__What to produce__.
If a line contains the word "category", include it in the count; state how many such lines the listing has and nothing else.

__Information supplied__.
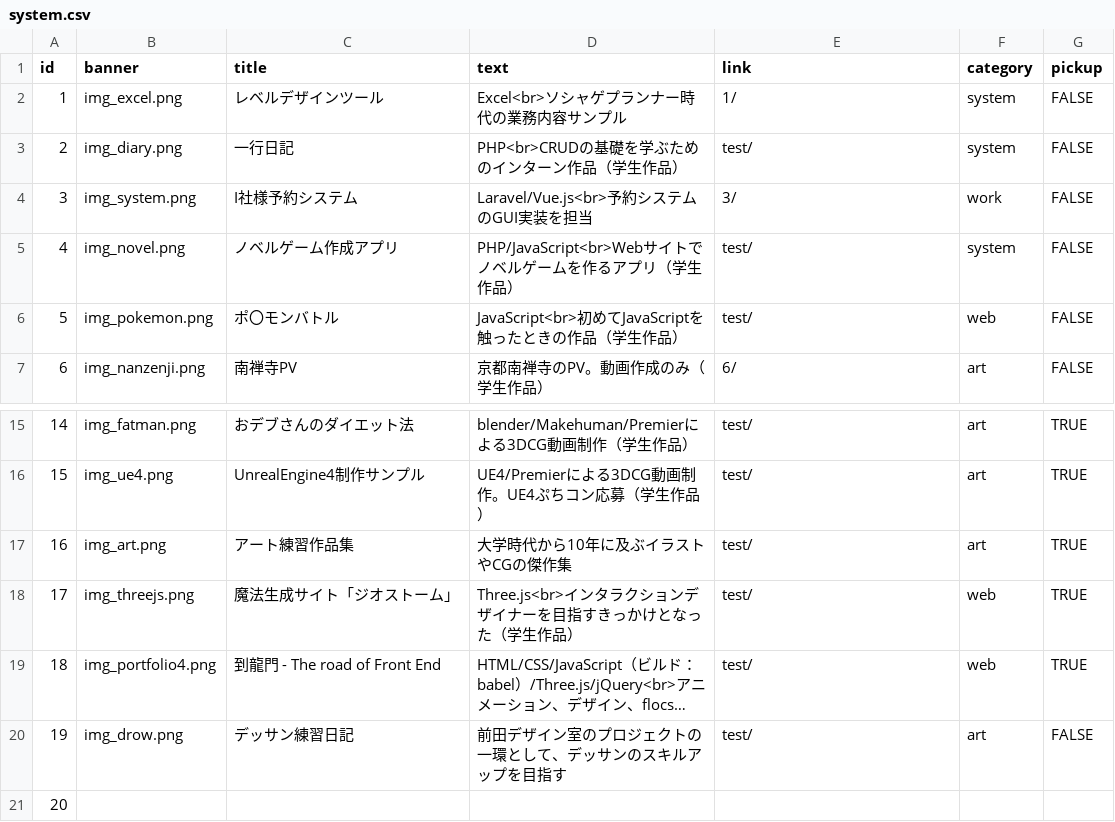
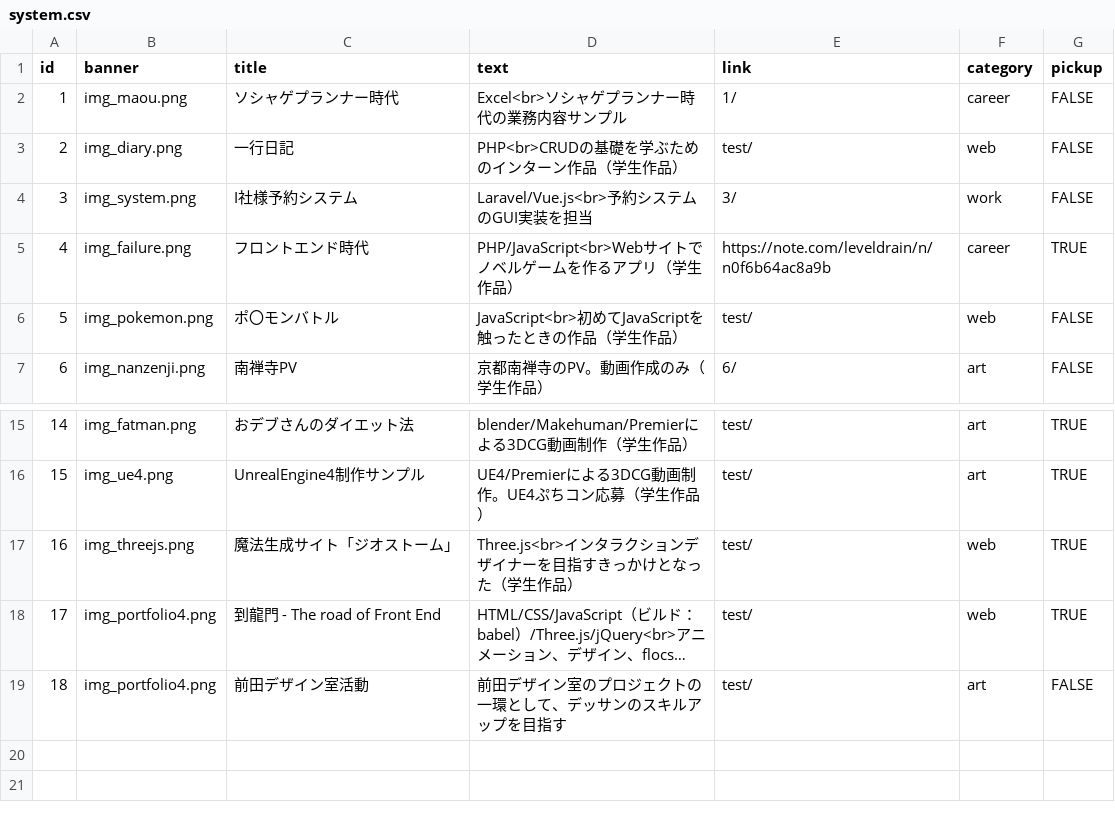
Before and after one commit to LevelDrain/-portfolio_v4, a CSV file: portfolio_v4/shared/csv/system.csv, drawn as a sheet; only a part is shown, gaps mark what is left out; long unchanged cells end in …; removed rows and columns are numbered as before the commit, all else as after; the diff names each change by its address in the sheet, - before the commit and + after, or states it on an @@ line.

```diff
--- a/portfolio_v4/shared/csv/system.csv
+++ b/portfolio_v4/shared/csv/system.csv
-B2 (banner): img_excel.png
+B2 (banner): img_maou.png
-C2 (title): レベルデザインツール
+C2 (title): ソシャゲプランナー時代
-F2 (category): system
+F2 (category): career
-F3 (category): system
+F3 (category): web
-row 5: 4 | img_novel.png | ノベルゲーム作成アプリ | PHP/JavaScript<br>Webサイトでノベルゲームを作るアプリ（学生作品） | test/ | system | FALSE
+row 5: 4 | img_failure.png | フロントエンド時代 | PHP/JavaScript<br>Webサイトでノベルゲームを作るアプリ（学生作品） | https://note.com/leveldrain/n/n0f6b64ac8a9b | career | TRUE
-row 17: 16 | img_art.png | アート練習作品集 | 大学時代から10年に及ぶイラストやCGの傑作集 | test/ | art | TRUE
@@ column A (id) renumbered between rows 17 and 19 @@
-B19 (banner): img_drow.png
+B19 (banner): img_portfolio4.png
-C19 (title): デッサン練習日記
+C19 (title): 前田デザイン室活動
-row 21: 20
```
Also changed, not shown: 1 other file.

__Solved problem__.
4